Phil Regan arrived at Camden Yards yesterday prepared for bad news.
He had seen Kevin Brown's right index finger grotesquely misshapen after the right-hander was hit by a line drive Thursday night, and the Orioles manager was sure that upon further examination, doctors would find the finger to be broken, a serious injury for a pitcher.
But Regan and Brown got good news: While the finger was dislocated at the top knuckle, there was little corollary damage, and Brown could be back in three weeks, or around the All-Star break.
"This is much better than I thought," said Regan, who had expected Brown to be out four to six weeks, or longer.
Brown and fellow starter Ben McDonald (inflamed shoulder tendon) were placed on the 15-day disabled list after Thursday night's game, but now their absences don't seem quite so indefinite. Brown told Regan that he will try to get back in the rotation in two weeks, although that's unlikely, and there's a chance McDonald could be activated close to the time he's eligible to come off the disabled list, July 2.
"I'm going to do everything I can to speed it along," said Brown, who will attempt to throw wearing a splint to keep his arm in shape, once the swelling in his finger subsides.
In the meantime, the Orioles will try to get by with a Mike and The Mechanics rotation: ace Mike Mussina and Scott Klingenbeck, Arthur Rhodes, Jamie Moyer and either Mike Oquist or Jimmy Haynes.
Late Thursday night, the Orioles seemed to be leaning toward calling up Triple-A pitcher Haynes, one of the club's top prospects, to fill in for Brown. But yesterday, their thinking changed toward starting Oquist, who has been used in long relief and pitched 4 2/3 innings after Brown departed Thursday.
Oquist would give the Orioles more of a known quantity, someone who they would feel sure is going to pitch five innings. Haynes, with no major-league experience, could fall flat at a time when the Orioles' relievers are already taxed (right-handers Jimmy Myers and Armando Benitez were recalled late Thursday night from Rochester to help the exhausted bullpen). And there is strong sentiment in the organization that Haynes would be better off pitching in Triple-A for the rest of this season.

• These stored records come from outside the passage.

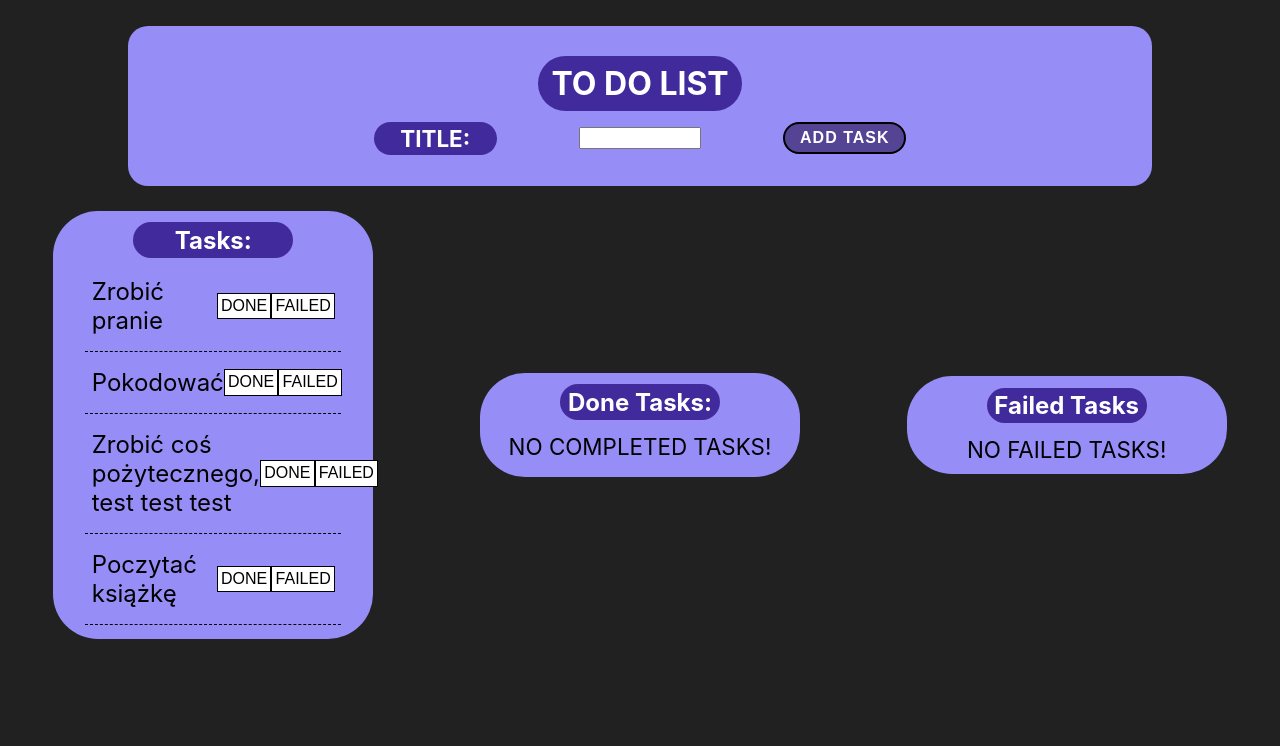
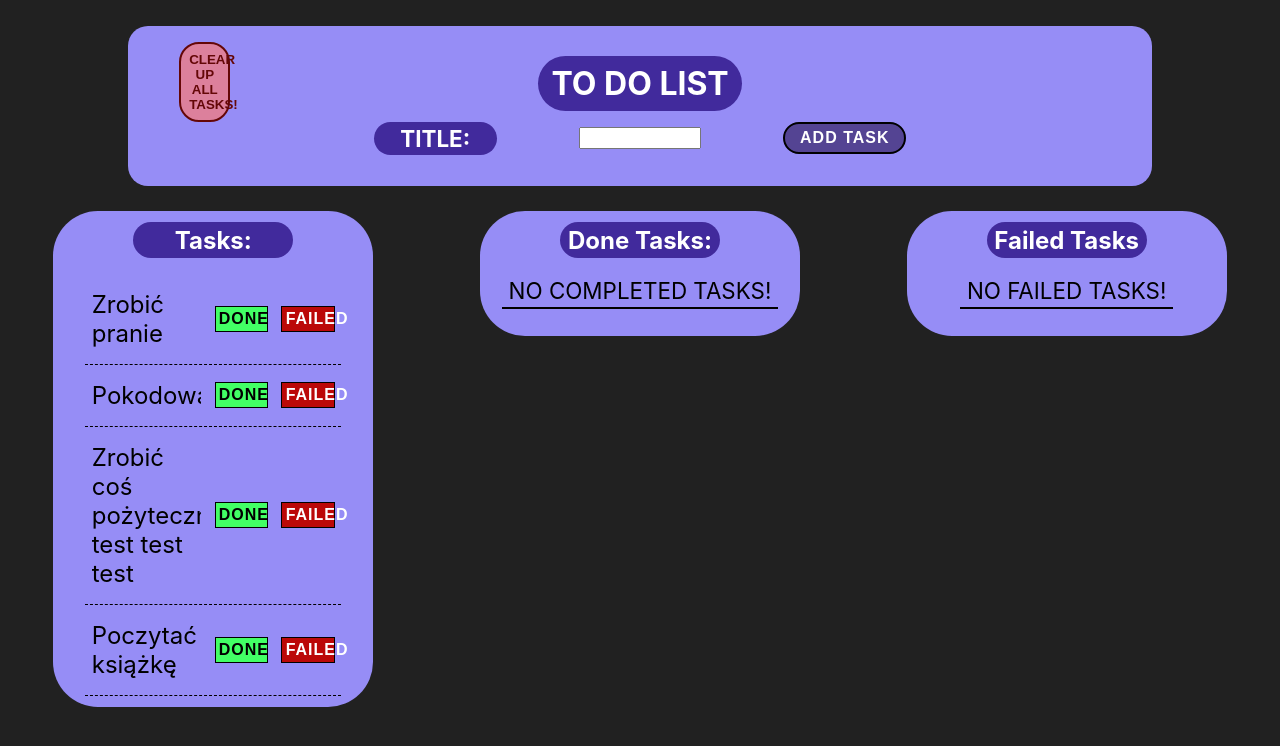
Before and after one commit to Nordslig/todo-react, a React (Create React App) app: page / in a window 1280 px wide. Shown: the top 746 px of the page. Built offline with nearby package versions, Linux system fonts and the light colour scheme.

Commit message:
add clear tasks button, add style for itd and all lists

```diff
--- a/src/App.css
+++ b/src/App.css
@@ -11,11 +11,35 @@
 .sections {
   display: flex;
   justify-content: space-around;
-  align-items: center;
+  align-items: flex-start;
 }
 
 .empty-list {
-  margin-top: 4%;
+  margin: 5% 0;
+  padding: 0.2rem 0.4rem;
   font-size: 1.4rem;
   text-transform: uppercase;
+  border-bottom: 2px solid black;
 }
+
+.list {
+  width: 80%;
+  margin-top: 5%;
+  font-size: 1.3rem;
+  list-style: none;
+}
+
+.task {
+  display: flex;
+  justify-content: space-between;
+  align-items: center;
+  margin: 0 auto;
+  padding: 1rem 0.4rem;
+  border-bottom: black 1px dashed;
+}
+
+.title {
+  width: 45%;
+  overflow: hidden;
+  font-size: 1.5rem;
+}
--- a/src/App.js
+++ b/src/App.js
@@ -34,9 +34,11 @@ function App() {
     setFailedTasks((prevState) => [...prevState, task]);
   };
 
+  const clearAllLists = { setTasks, setDoneTasks, setFailedTasks };
+
   return (
     <Fragment>
-      <NewTask addNewTask={addTaskHandler} />
+      <NewTask addNewTask={addTaskHandler} allListsState={clearAllLists} />
       <div className="sections">
         <TasksList
           list={tasks}
--- /dev/null
+++ b/src/ClearUpTasks.js
@@ -0,0 +1,19 @@
+import classes from "./ClearUpTasks.module.css";
+
+const ClearUpTasks = (props) => {
+  const clearUpHandler = () => {
+    const { setTasks, setDoneTasks, setFailedTasks } = props.clearAllLists;
+
+    setTasks("");
+    setDoneTasks("");
+    setFailedTasks("");
+  };
+
+  return (
+    <button className={classes.button} onClick={clearUpHandler}>
+      Clear up all tasks!
+    </button>
+  );
+};
+
+export default ClearUpTasks;
--- /dev/null
+++ b/src/ClearUpTasks.module.css
@@ -0,0 +1,13 @@
+.button {
+  position: absolute;
+  top: 10%;
+  left: 5%;
+  width: 5%;
+  padding: 0.5rem;
+  text-transform: uppercase;
+  font-weight: bold;
+  border: rgb(100, 7, 7) solid 2px;
+  border-radius: 20px;
+  background-color: rgba(247, 124, 124, 0.729);
+  color: rgb(100, 7, 7);
+}
--- a/src/components/tasks/DoneTasks.js
+++ b/src/components/tasks/DoneTasks.js
@@ -1,5 +1,4 @@
 import List from "../UI/List";
-import classes from "./DoneTasks.module.css";
 
 const DoneTasks = (props) => {
   return (
@@ -8,15 +7,17 @@ const DoneTasks = (props) => {
       {props.list.length === 0 && (
         <p className="empty-list">No completed tasks!</p>
       )}
-      <ul className={classes.list}>
+      {props.list.length > 0 && (
+        <ul className="list">
           {props.list.map((task) => {
             return (
-            <li key={task.id} className={classes.task}>
-              <p className={classes.text}>{task.text}</p>
+              <li key={task.id} className="task">
+                <p className="title">{task.text}</p>
               </li>
             );
           })}
         </ul>
+      )}
     </List>
   );
 };
--- a/src/components/tasks/FailedTasks.js
+++ b/src/components/tasks/FailedTasks.js
@@ -1,6 +1,4 @@
 import List from "../UI/List";
-
-import classes from "./FailedTasks.module.css";
 
 const FailedTasks = (props) => {
   return (
@@ -9,15 +7,17 @@ const FailedTasks = (props) => {
       {props.list.length === 0 && (
         <p className="empty-list">No failed tasks!</p>
       )}
-      <ul className={classes.list}>
+      {props.list.length > 0 && (
+        <ul className="list">
           {props.list.map((task) => {
             return (
-            <li key={task.id} className={classes.task}>
-              <p className={classes.text}>{task.text}</p>
+              <li key={task.id} className="task">
+                <p className="title">{task.text}</p>
               </li>
             );
           })}
         </ul>
+      )}
     </List>
   );
 };
--- a/src/components/tasks/NewTask.js
+++ b/src/components/tasks/NewTask.js
@@ -1,4 +1,5 @@
 import { useState } from "react";
+import ClearUpTasks from "../../ClearUpTasks";
 
 import classes from "./NewTask.module.css";
 
@@ -32,6 +33,7 @@ const NewTask = (props) => {
 
   return (
     <header className={classes.header}>
+      <ClearUpTasks clearAllLists={props.allListsState} />
       <h1 className={classes.title}>To do list</h1>
       <form className={classes.form} onSubmit={onSubmitHandler}>
         <label htmlFor="text" className={classes.label}>
--- a/src/components/tasks/NewTask.module.css
+++ b/src/components/tasks/NewTask.module.css
@@ -1,4 +1,7 @@
 .header {
+  position: relative;
+  top: 0;
+  left: 0;
   width: 80%;
   height: 10rem;
   margin: 2% auto;
--- a/src/components/tasks/TasksList.js
+++ b/src/components/tasks/TasksList.js
@@ -38,20 +38,21 @@ const TasksList = (props) => {
       {actualTasks.length === 0 && (
         <p className="empty-list">No tasks to do!</p>
       )}
-      <ul className={classes.list}>
+      {actualTasks.length > 0 && (
+        <ul className="list">
           {actualTasks.map((task) => {
             return (
-            <li key={task.id} className={classes.task}>
-              <p className={classes.title}>{task.text}</p>
+              <li key={task.id} className="task">
+                <p className="title">{task.text}</p>
                 <button
                   onClick={() => doneTaskHandler(task.id)}
-                className={classes.button}
+                  className={`${classes.button} ${classes.done}`}
                 >
                   Done
                 </button>
                 <button
                   onClick={() => failedTaskHandler(task.id)}
-                className={classes.button}
+                  className={`${classes.button} ${classes.failed}`}
                 >
                   Failed
                 </button>
@@ -59,6 +60,7 @@ const TasksList = (props) => {
             );
           })}
         </ul>
+      )}
     </List>
   );
 };
--- a/src/components/tasks/TasksList.module.css
+++ b/src/components/tasks/TasksList.module.css
@@ -1,26 +1,18 @@
-.list {
-  width: 80%;
-  margin: 1% auto;
-  list-style: none;
-}
-
-.task {
-  display: flex;
-  justify-content: space-between;
-  align-items: center;
-  padding: 1rem 0.4rem;
-  border-bottom: black 1px dashed;
-}
-
-.title {
-  font-size: 1.5rem;
-}
-
 .button {
   border: 1px black solid;
-  background-color: #fff;
-  width: auto;
+  width: 22%;
   padding: 0.2rem;
   font-size: 1rem;
   text-transform: uppercase;
+  font-weight: bold;
+  letter-spacing: 1px;
 }
+
+.button.done {
+  background-color: rgb(66, 255, 101);
+}
+
+.button.failed {
+  background-color: #bb0808;
+  color: #fff;
+}
```
Lines whose indentation alone changed are shown as unchanged.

When Brown was in the training room after suffering his injury, several players stopped by to take a peek and were appalled at how bad the dislocation looked. On the X-ray, the bony tip of Brown's finger was completely separated from the rest at the knuckle, and remained that way until being re-set by club doctor Michael Jacobs.

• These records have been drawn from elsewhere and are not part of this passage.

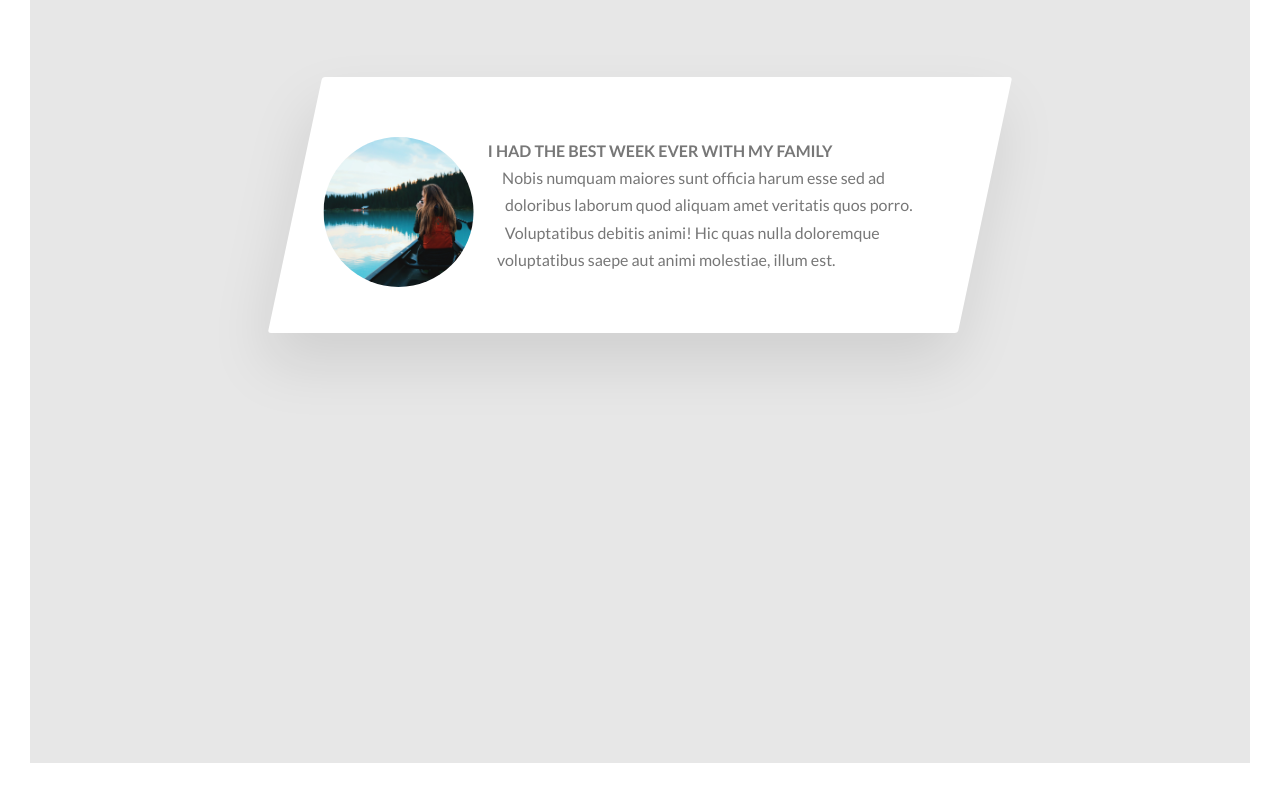
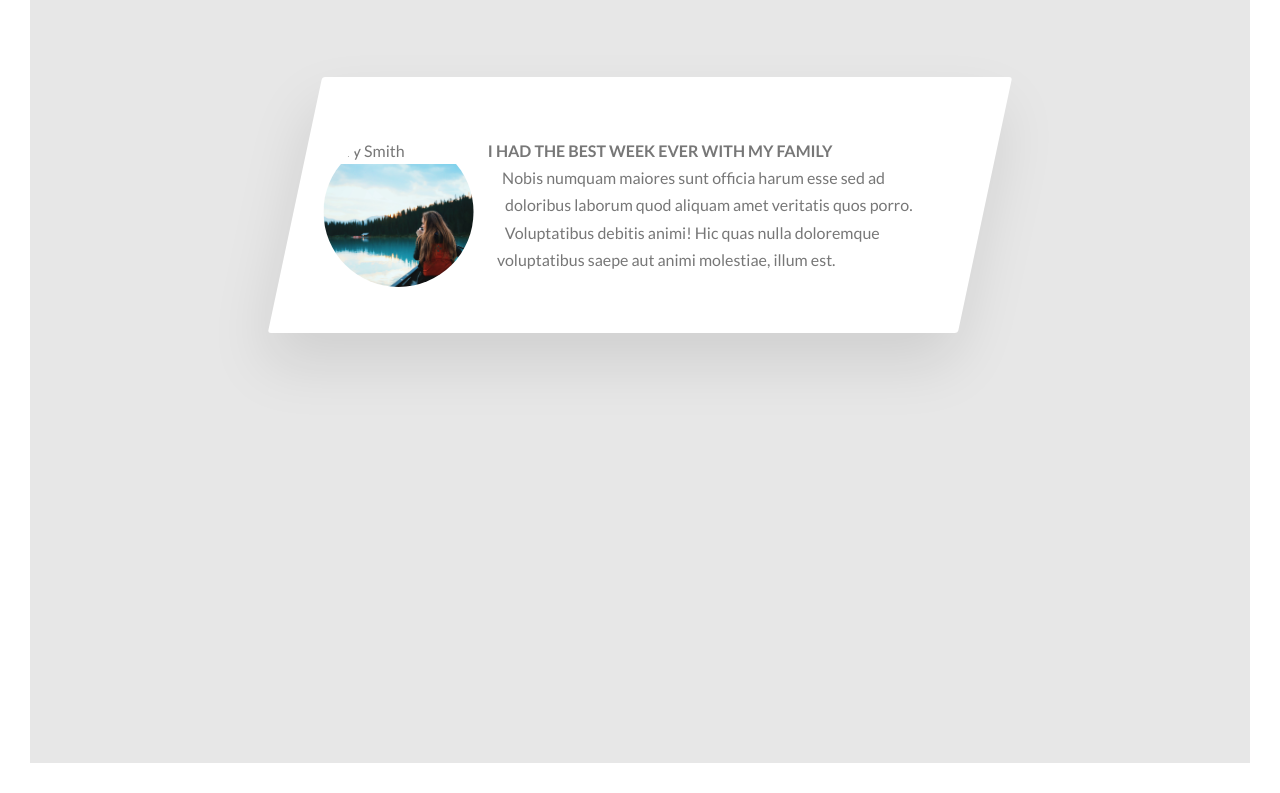
Before and after one commit to allanliebold/scss-tutorial, a website: page index.html in a window 1280 px wide. Shown: the part 3159-3952 px from the top of the page. Drawn offline with Linux system fonts and the light colour scheme.

Commit message:
created caption element in index.html

```diff
--- a/index.html
+++ b/index.html
@@ -222,6 +222,7 @@
             <div class="row">
               <div class="story">
                 <figure class="story__shape">
+                  <figcaption class="story__caption">Mary Smith</figcaption>
                   <img src="images/nat-8.jpg" alt="person" class="story__image">
                 </figure>
                 <div class="story__text">
```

Nevertheless, Brown said he was told there was relatively little ligament damage, a tear to a lower ligament that had little to do with the movement in the finger. Brown, too, is lucky in this: He uses his middle finger to apply most of the pressure to his sinking fastball, while his index finger is used primarily to guide the ball. An injury to his middle finger, then, would've been much worse.
Brown suffered the injury as he leaped and reached with his bare hand for a liner by Troy O'Leary, a habit of his that managers and pitching coaches have been trying to curb for years.
Boston's Kevin Kennedy, who managed Brown in Texas, said he talked to Brown about reaching for grounders constantly.
"It's an instinct thing," Kennedy said. "It's tough to break. He's competitive. He wants to knock the ball down."
Said Boston's Roger Clemens: "It's a bad habit, I've done it a few times. It's a hard thing to break."
Many pitchers end the habit by reminding themselves perpetually never to reach for any ball barehanded. Others practice by hold their bare hands behind their back.
"Maybe I can come up with some Pavlovian treatment," mused Brown, when asked how he learn to end the habit. "I've never had to deal with that.
"It's not something I think about. It's just a reaction. I've gotten hit before, but it's never been this serious."
McDonald could be back July 2, or his shoulder trouble could keep him out longer. McDonald tried playing catch with Bret Barberie in the batting cages during Thursday night's game, but stopped after just 20 pitches. The pain in his shoulder, caused by an inflamed tendon, had not gone away.
"You don't how these type of things go," McDonald said. "A week, two weeks, a month, whatever. As far as putting a timetable on it, it's too hard."
But McDonald said he feels he is improving gradually, and there's a chance he and Brown could be back in the rotation around the All-Star break.
Regan admitted that this was a better scenario than he expected.
A NEW PITCH
With injuries to Ben McDonald and Kevin Brown, the Orioles' starting rotation has a new look:
1. Mike Mussina: The ace, although in his two starts before last night, he was less than that.
2. Scott Klingenbeck: Last Monday morning, the Orioles were thinking about returning him to the minors after his start that night. Now he's a mainstay.
3. Arthur Rhodes: Started the year at No. 5, but was sent down to the minors to work on his delivery and control.
4. Jamie Moyer: For most of this year, he has been used as a middle reliever. They really need him to provide six or seven innings consistently.
5. Mike Oquist: He had a 1-3 record and an 8.62 ERA in his nine starts last year, but he has pitched effectively in relief this year.